SANS’ Internet Storm Center (ISC) discovered that sextortionists had begun creating profiles for young women on dating websites. They used those profiles and the stated interest of finding “good times” to connect with new contacts on the platforms.

Once they connected with someone on the dating website, they used social engineering techniques to convince their target into disclosing their names, mobile phone numbers, locations, sexual preferences and other information. The sextortionists then posted that data on a publicly available Ukrainian forum.

At the time of discovery, the forum contained a page informing victims that they could become “unlisted” from the website by paying a fee to “help the project.” But the Internet Storm Center found that victims’ information would likely remain on the website regardless. As quoted in a post published by the program:

The forum seems to be online for a while but is still filled with new data. The problem is that, even if the victim pays, the forum is indexed by Google and other search engines (like the very popular This makes the process to be unlisted very difficult, if not impossible!

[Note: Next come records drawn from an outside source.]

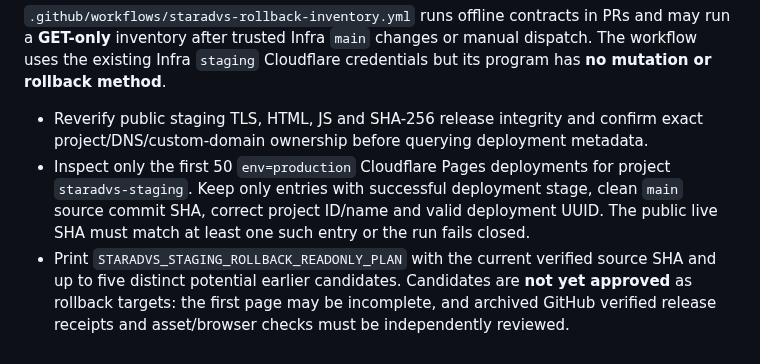
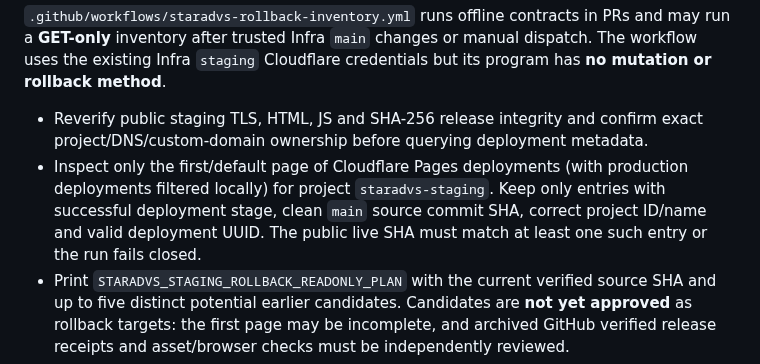
Before and after one commit to evilsysadmin/shadowops-infra, a Markdown page: docs/staradvs-staging.md, the part around the change. Rendered like a GitHub page.

Commit message:
docs(staradvs): clarify pagination of rollback inventory

```diff
--- a/docs/staradvs-staging.md
+++ b/docs/staradvs-staging.md
@@ -80,7 +80,7 @@ The dedicated Cloudflare Pages project is named `staradvs-staging`. Its Pages **
 `.github/workflows/staradvs-rollback-inventory.yml` runs offline contracts in PRs and may run a **GET-only** inventory after trusted Infra `main` changes or manual dispatch. The workflow uses the existing Infra `staging` Cloudflare credentials but its program has **no mutation or rollback method**.
 
 - Reverify public staging TLS, HTML, JS and SHA-256 release integrity and confirm exact project/DNS/custom-domain ownership before querying deployment metadata.
-- Inspect only the first 50 `env=production` Cloudflare Pages deployments for project `staradvs-staging`. Keep only entries with successful deployment stage, clean `main` source commit SHA, correct project ID/name and valid deployment UUID. The public live SHA must match at least one such entry or the run fails closed.
+- Inspect only the first/default page of Cloudflare Pages deployments (with production deployments filtered locally) for project `staradvs-staging`. Keep only entries with successful deployment stage, clean `main` source commit SHA, correct project ID/name and valid deployment UUID. The public live SHA must match at least one such entry or the run fails closed.
 - Print `STARADVS_STAGING_ROLLBACK_READONLY_PLAN` with the current verified source SHA and up to five distinct potential earlier candidates. Candidates are **not yet approved** as rollback targets: the first page may be incomplete, and archived GitHub verified release receipts and asset/browser checks must be independently reviewed.
 - This step does not change an alias, publish bytes, create/delete a Pages deployment, modify DNS or perform a rollback. A later rollback workflow requires a separate reviewed and explicitly approved procedure, a source/release proof, post-rollback HTTPS/browser checks, and a clear path forward.
 
```
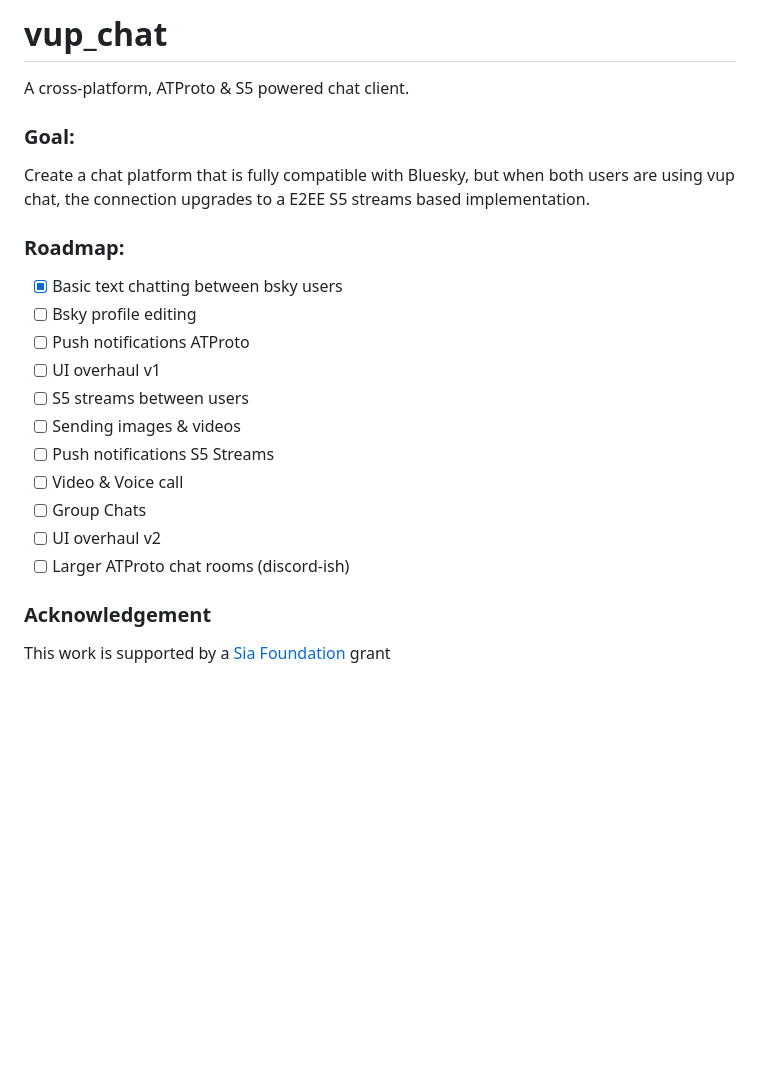
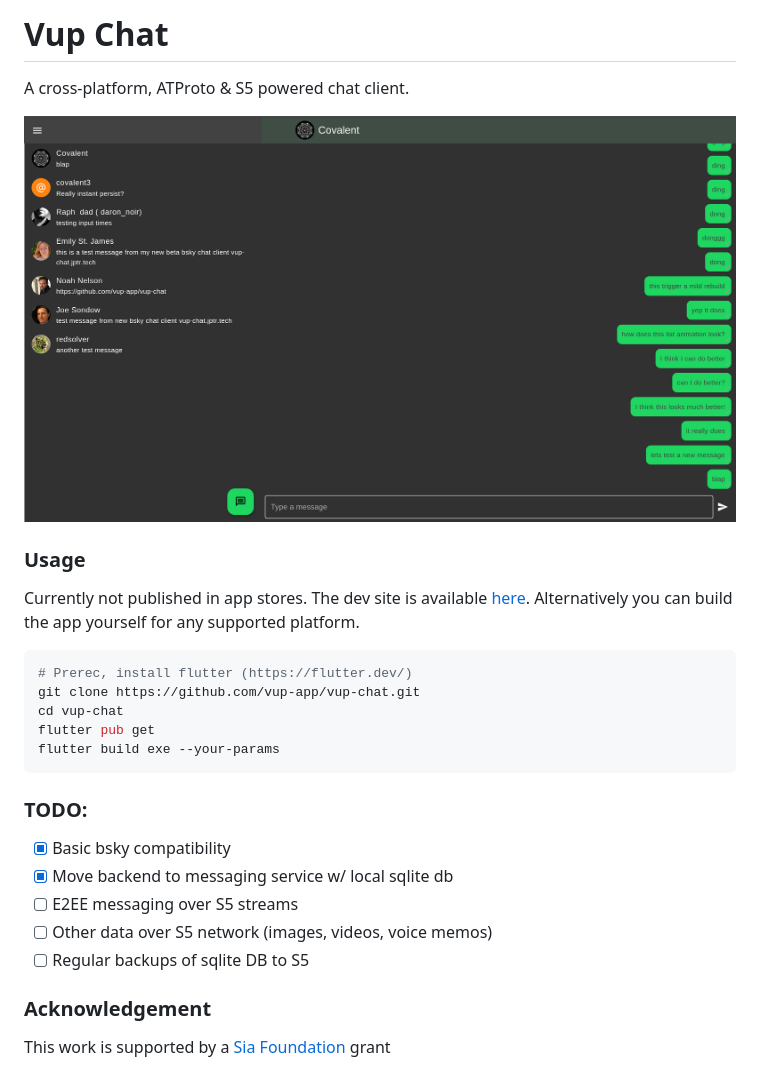
Before and after one commit to vup-app/vup-chat, a Markdown page: README.md, the part around the change. Drawn GitHub-style; pictures changed too: static/UI.png (added); blank space fills up the shorter version.

````diff
--- a/README.md
+++ b/README.md
@@ -1,25 +1,28 @@
-# vup_chat
+# Vup Chat
 
 A cross-platform, ATProto & S5 powered chat client.
 
-### Goal:
+![](static/UI.png)
 
-Create a chat platform that is fully compatible with Bluesky, but when both users are using vup chat, the connection
-upgrades to a E2EE S5 streams based implementation.
+### Usage
 
-### Roadmap:
+Currently not published in app stores. The dev site is available [here](https://vup-chat.jptr.tech). Alternatively you can build the app yourself for any supported platform.
 
-- [x] Basic text chatting between bsky users
-- [ ] Bsky profile editing
-- [ ] Push notifications ATProto
-- [ ] UI overhaul v1
-- [ ] S5 streams between users
-- [ ] Sending images & videos
-- [ ] Push notifications S5 Streams
-- [ ] Video & Voice call
-- [ ] Group Chats
-- [ ] UI overhaul v2
-- [ ] Larger ATProto chat rooms (discord-ish)
+```bash
+# Prerec, install flutter (https://flutter.dev/)
+git clone https://github.com/vup-app/vup-chat.git
+cd vup-chat
+flutter pub get
+flutter build exe --your-params
+```
+
+### TODO:
+
+- [x] Basic bsky compatibility
+- [x] Move backend to messaging service w/ local sqlite db
+- [ ] E2EE messaging over S5 streams
+- [ ] Other data over S5 network (images, videos, voice memos)
+- [ ] Regular backups of sqlite DB to S5
 
 ### Acknowledgement
 
````
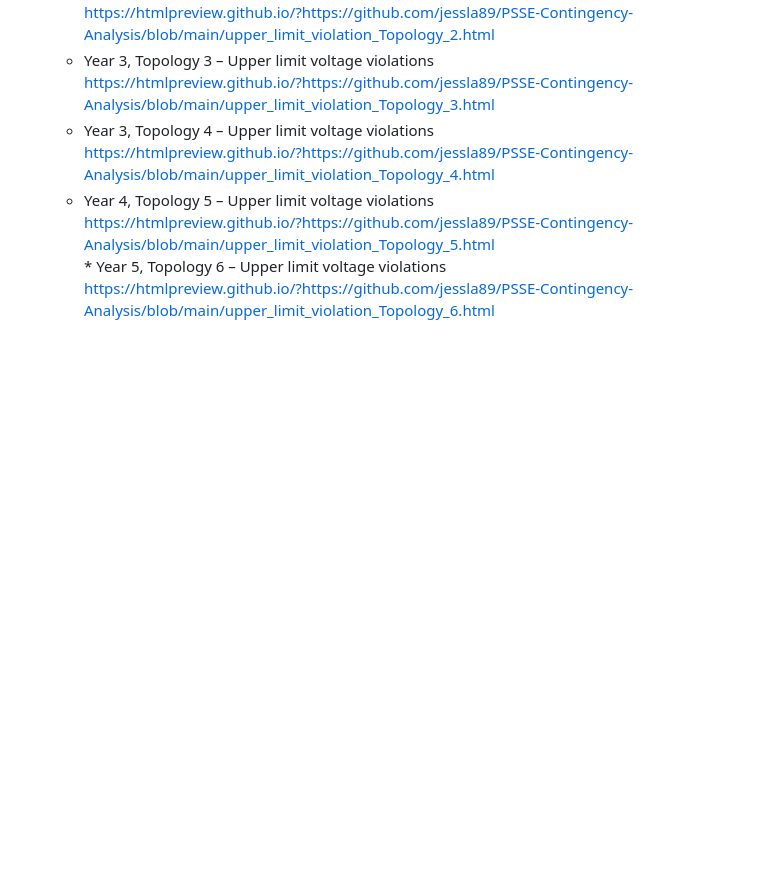
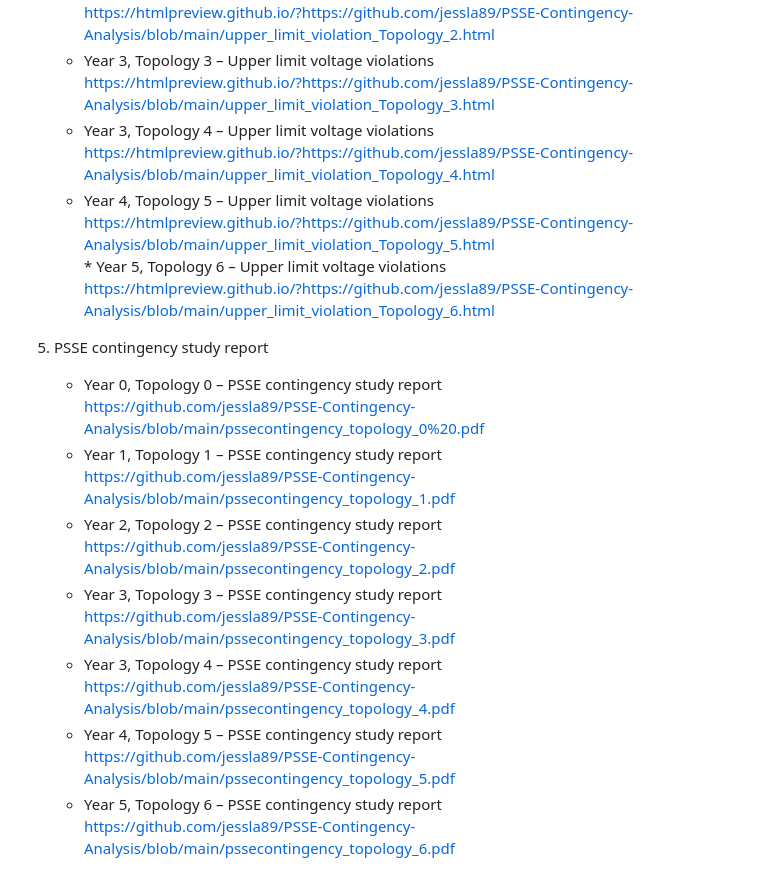
Before and after one commit to jessla89/PSSE-Contingency-Analysis, a Markdown page: README.md, the part around the change. Drawn GitHub-style; blank space fills up the shorter version.

```diff
--- a/README.md
+++ b/README.md
@@ -63,3 +63,21 @@ For each of the studied topologies
          https://htmlpreview.github.io/?https://github.com/jessla89/PSSE-Contingency-Analysis/blob/main/upper_limit_violation_Topology_5.html <br>
         * Year 5, Topology 6 – Upper limit voltage violations <br>
          https://htmlpreview.github.io/?https://github.com/jessla89/PSSE-Contingency-Analysis/blob/main/upper_limit_violation_Topology_6.html <br>
+
+
+5.	PSSE contingency study report
+
+      * Year 0, Topology 0 – PSSE contingency study report <br>
+      https://github.com/jessla89/PSSE-Contingency-Analysis/blob/main/pssecontingency_topology_0%20.pdf <br>
+      * Year 1, Topology 1 – PSSE contingency study report <br>
+      https://github.com/jessla89/PSSE-Contingency-Analysis/blob/main/pssecontingency_topology_1.pdf <br>
+      * Year 2, Topology 2 – PSSE contingency study report <br>
+      https://github.com/jessla89/PSSE-Contingency-Analysis/blob/main/pssecontingency_topology_2.pdf <br>
+      * Year 3, Topology 3 – PSSE contingency study report <br>
+      https://github.com/jessla89/PSSE-Contingency-Analysis/blob/main/pssecontingency_topology_3.pdf <br>
+      * Year 3, Topology 4 – PSSE contingency study report <br>
+      https://github.com/jessla89/PSSE-Contingency-Analysis/blob/main/pssecontingency_topology_4.pdf <br>
+      * Year 4, Topology 5 – PSSE contingency study report <br>
+      https://github.com/jessla89/PSSE-Contingency-Analysis/blob/main/pssecontingency_topology_5.pdf <br>
+      * Year 5, Topology 6 – PSSE contingency study report <br>
+      https://github.com/jessla89/PSSE-Contingency-Analysis/blob/main/pssecontingency_topology_6.pdf <br>
```
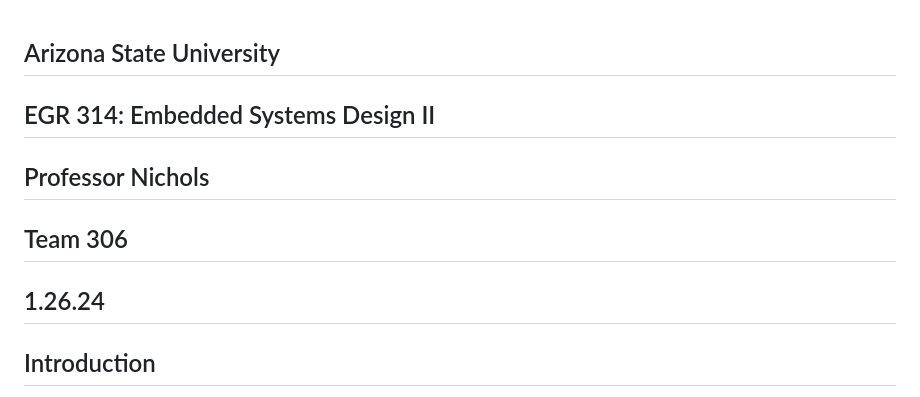
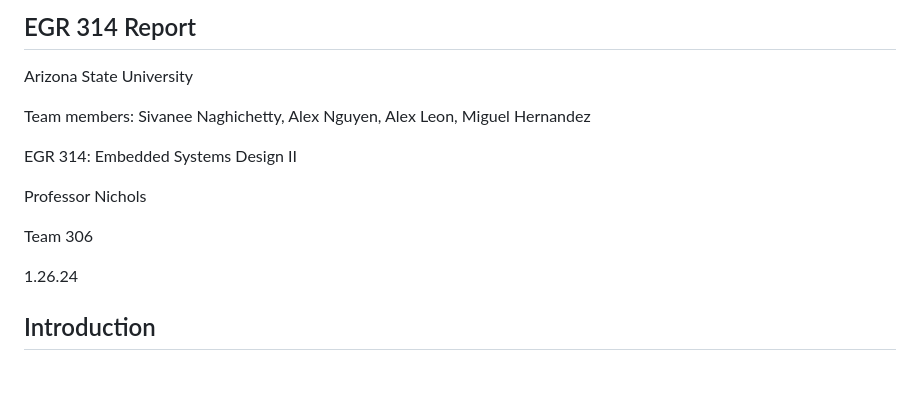
Before and after one commit to egr314-306-s24-github-io/Team-306, a Markdown page: Report.md, the part around the change. GitHub-like rendering.

```diff
--- a/Report.md
+++ b/Report.md
@@ -1,11 +1,15 @@
+## EGR 314 Report
+Arizona State University
 
+Team members: Sivanee Naghichetty, Alex Nguyen, Alex Leon, Miguel Hernandez
 
-## Arizona State University
-## EGR 314: Embedded Systems Design II
-## Professor Nichols
-## Team 306
-## 1.26.24
+EGR 314: Embedded Systems Design II
 
+Professor Nichols
+
+Team 306
+
+1.26.24
 
 
 
```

A screenshot of a forum providing victims with steps on how they can become unlisted. (Source: SANS Internet Storm Center)

This isn’t the first time that sextortionists have abused victims’ personal information. Back in July 2018, for instance, researchers detected a sextortion scam attempt that used breached passwords to trick their victims into thinking that they had suffered a data breach. It was a month later when another variant emerged in which scammers incorporated redacted victims’ phone numbers into their ploys.

The sextortion campaign described above underscores the importance of users not divulging their personal information with contacts on dating websites. Here are some additional tips on how they can keep themselves and their data safe.